These 5 date strings represent the average points in time of the first 5*3 date strings in our input.

The following Python code accomplishes this:

1. `import time`
2. ` `
3. `meanof = 3 # number of dates taken into account for averaging`
4. `inputfile = open('dates.dat')`
5. `outputfile = open("dates_meanof%svalues.dat" % meanof,'w')`
6. ` `
7. `def datestring_to_timestamp(str):`
8. `    """`
9. `    Assume `str` representing a time in local time and convert it to a timestamp`
10. `    (time as a floating point number expressed in seconds since the epoch, in`
11. `    UTC) using the format given below.`
12. `    """`
13. `    return time.mktime(time.strptime(str, "%Y%m%d_%H%M%S"))`
14. ` `
15. `def timestamp_to_datestring(timestamp):`
16. `    """`
17. `    Inverse of the function `datestring_to_timestamp``
18. `    """`
19. `    return time.strftime("%Y%m%d_%H%M%S", time.localtime(timestamp))`
20. ` `
21. `def chunks(list, n, strict=False):`
22. `    """`
23. `    Split `list` in sub-lists: yield successive `n`-sized chunks from `list`.`
24. `    If `strict` is True, the last chunk is only yielded if its length is `n`.`
25. `    """`
26. `    for i in xrange(0, len(list), n):`
27. `        if not strict or len(list[i:i+n]) == n:`
28. `            yield list[i:i+n]`
29. ` `
30. `# read lines from file and remove trailing spaces; don't consider empty lines          `
31. `cleanlines = [line.strip() for line in inputfile.readlines() if line.strip()]`
32. `# devide data into chunks and interate over them`
33. `for chunk in chunks(cleanlines, meanof, True):`
34. `    # build timestamp of each datestring in current chunk and build the median`
35. `    mean_timestamp = sum(map(datestring_to_timestamp, chunk)) / meanof`
36. `    # convert mean timestamp back to datestring and write this to file`
37. `    outputfile.write("%s\n" % timestamp_to_datestring(mean_timestamp))`

Timestamps are linearly related in the decimal system, so that time can be easily averaged by summation and division of timestamps.

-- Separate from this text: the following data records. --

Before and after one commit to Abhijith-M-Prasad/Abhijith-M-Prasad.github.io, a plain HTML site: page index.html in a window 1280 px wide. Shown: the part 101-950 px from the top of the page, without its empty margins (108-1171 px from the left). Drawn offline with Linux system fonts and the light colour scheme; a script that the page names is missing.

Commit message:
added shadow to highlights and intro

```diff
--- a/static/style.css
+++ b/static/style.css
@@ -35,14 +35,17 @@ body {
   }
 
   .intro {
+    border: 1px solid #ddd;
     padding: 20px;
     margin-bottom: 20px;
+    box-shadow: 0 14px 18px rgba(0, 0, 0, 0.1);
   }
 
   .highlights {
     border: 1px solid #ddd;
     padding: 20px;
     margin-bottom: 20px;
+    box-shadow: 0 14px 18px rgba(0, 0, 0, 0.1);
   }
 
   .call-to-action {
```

The functions `datestring_to_timestamp()` and `timestamp_to_datestring()` perform the conversion of date strings from/to timestamps, using a user-given date string format (you can edit lines 13 and 19 corresponding to these format specifiers).

The function `chunks()`, which makes use of Python generators, devides a given list into sub-lists (“chunks”). This is very useful at this point — the mean date string of a chunk then is calculated as simple as

`timestamp_to_datestring(sum(map(datestring_to_timestamp, chunk)) / meanof)`